Early now occupied the town with three brigades—Hay's, Gordon's and Hoke's—Smith being left as a reserve to provide against any flank or rear movement—his right resting on the main street and his left just outside of the edge of the town, fronting "Cemetery Hill." Rodes's right rested about four hundred yards outside of the suburbs of the town, his left extending into it along the Fairfield road, near to Early's right; Johnson, having crossed the creek before mentioned, on the line of the York River railroad and pike, had formed his line across the back-bone of a ridge running towards the wooded bill already mentioned, a good deal lower, however, than it or "Cemetery Hill." A gap of half a mile or more was between his right and Early's left.

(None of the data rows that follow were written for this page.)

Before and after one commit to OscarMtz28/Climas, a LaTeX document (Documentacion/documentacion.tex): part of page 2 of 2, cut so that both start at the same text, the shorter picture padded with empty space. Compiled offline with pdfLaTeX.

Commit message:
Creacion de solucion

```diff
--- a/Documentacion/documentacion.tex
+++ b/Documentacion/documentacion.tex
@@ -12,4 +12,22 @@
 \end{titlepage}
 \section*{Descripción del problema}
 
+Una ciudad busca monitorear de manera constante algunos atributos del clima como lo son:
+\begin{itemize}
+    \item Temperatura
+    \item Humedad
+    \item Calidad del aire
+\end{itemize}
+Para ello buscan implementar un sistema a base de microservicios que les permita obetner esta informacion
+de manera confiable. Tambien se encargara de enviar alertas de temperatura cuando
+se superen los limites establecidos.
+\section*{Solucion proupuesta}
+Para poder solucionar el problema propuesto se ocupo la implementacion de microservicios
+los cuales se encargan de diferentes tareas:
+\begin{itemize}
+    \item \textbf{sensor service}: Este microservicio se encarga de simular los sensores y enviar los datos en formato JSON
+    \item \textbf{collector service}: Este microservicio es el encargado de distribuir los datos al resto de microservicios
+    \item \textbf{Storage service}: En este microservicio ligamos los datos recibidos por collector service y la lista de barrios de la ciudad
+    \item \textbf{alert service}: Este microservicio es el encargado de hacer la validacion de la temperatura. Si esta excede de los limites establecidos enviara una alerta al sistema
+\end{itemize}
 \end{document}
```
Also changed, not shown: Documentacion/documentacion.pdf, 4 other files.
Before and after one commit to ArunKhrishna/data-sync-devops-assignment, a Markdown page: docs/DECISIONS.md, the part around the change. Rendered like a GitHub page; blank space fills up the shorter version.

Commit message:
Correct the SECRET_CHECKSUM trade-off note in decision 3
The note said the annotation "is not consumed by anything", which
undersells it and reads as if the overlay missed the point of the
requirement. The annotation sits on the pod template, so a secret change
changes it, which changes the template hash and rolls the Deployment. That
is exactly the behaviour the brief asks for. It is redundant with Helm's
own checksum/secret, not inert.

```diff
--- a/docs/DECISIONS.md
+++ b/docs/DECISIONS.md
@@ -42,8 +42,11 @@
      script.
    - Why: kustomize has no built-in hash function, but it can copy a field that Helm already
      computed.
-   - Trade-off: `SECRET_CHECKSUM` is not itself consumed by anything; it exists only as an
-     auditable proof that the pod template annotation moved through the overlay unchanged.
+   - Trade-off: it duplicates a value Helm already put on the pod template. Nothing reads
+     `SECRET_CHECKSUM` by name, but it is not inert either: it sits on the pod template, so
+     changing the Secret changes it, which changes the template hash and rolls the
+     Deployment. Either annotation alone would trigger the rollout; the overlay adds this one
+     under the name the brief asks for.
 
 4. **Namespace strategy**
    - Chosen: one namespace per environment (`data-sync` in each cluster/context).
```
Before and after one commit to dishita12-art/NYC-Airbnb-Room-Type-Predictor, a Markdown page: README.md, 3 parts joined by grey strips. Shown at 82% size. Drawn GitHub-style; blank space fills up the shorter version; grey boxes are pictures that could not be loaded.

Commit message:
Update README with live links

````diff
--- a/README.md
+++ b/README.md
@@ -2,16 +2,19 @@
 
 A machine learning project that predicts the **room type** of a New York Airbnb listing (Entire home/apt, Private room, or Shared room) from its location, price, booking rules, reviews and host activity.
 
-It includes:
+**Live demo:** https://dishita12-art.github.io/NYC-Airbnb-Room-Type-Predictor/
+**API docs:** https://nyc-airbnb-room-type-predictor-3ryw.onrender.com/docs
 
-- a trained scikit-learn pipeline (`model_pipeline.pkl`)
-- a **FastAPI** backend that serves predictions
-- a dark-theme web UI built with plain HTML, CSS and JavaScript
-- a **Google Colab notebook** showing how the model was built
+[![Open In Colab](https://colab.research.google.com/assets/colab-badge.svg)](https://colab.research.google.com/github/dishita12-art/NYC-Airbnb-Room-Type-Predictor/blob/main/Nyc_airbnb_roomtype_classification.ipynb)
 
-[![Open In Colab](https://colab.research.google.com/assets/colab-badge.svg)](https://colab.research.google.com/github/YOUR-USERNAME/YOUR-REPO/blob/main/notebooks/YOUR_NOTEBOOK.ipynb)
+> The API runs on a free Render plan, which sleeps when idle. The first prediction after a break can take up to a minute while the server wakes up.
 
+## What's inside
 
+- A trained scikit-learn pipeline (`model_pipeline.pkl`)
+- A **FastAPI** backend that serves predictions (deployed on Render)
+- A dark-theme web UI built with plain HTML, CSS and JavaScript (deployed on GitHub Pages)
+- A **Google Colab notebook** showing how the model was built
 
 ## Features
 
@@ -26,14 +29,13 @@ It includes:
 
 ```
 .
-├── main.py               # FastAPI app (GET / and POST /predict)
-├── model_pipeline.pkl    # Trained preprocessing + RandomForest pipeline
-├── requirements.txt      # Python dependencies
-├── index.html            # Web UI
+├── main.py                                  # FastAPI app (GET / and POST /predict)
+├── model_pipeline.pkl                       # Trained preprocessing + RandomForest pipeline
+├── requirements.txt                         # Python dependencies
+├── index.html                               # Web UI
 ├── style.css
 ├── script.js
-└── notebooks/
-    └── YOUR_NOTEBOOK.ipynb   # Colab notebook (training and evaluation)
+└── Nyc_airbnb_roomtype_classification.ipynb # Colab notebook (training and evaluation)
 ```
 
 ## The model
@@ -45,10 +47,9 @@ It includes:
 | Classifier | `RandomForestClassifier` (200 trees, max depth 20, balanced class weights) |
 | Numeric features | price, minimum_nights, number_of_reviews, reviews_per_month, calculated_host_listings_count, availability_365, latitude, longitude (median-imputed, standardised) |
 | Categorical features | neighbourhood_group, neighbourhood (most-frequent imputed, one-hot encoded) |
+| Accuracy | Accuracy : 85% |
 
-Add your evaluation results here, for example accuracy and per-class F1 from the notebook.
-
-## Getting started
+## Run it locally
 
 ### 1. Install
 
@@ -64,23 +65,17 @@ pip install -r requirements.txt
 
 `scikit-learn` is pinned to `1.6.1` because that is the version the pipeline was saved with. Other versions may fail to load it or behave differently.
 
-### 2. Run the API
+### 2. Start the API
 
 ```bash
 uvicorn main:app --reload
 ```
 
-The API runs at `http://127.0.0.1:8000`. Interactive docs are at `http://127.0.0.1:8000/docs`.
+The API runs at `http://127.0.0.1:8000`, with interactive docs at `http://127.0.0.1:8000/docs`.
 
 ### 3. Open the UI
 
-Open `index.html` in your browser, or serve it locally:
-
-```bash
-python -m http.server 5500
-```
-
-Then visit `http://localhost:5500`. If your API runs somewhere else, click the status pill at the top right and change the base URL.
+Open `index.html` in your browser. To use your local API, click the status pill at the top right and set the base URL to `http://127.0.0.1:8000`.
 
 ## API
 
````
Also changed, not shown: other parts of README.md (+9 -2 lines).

Rodes bore the brunt of battle on this day. His men acted nobly and suffered severely, especially Daniel's North Carolina brigade. These latter were new men, yet they behaved with unsurpassed gallantry, losing 900 men. Carter's artillery battalion, attached to this division, was hotly engaged for four hours or more, and suffered much from a superior fire of the enemy's artillery. It suffered more than it would otherwise have done, from the fact that the ground it occupied during the greater part of the fight though high and commanding, was quite level, thus affording little or no shelter for guns or caissons.
Early, by his timely arrival, undoubtedly turned the tide of battle in our favor, (for spite of Daniel's success our forces could not have held their ground against the column of the enemy endeavoring to turn Doles's left), yet his loss was not heavy. Gordon's loss was about 400. That of the other two brigades was quite slight. Col. Jones's battalion of artillery also did good service without corresponding loss.
Rodes came into action on the flank of the enemy confronting Gen. Hill—Early in turn on the flank of those opposing Rodes. Thus it happened that many of the Yankees in front of Rodes's a centre and left and of Early's right were caught in a trap by the rapid advance of Early's left wing Among the successes, I should have mentioned that Rodes captured two pieces of artillery during this evening's fight.
Many brave officers and soldiers went down in this evening's engagement, but I cannot name them all. Among them, however, no one was more regretted than Col. Christie, of N. C., who was severely wounded, and who died at Winchester a few days after the fights were over.
This communication is already too long for one day's issue, and so I must postpone until my next the part which Heth and Pender, of Hill's corps, bore in this day's fight. I will only observe, that no comments of mine are necessary in order to show Lieut. Gen. Ewell's great energy and high military genius, as well as the excellent abilities of his several division commanders.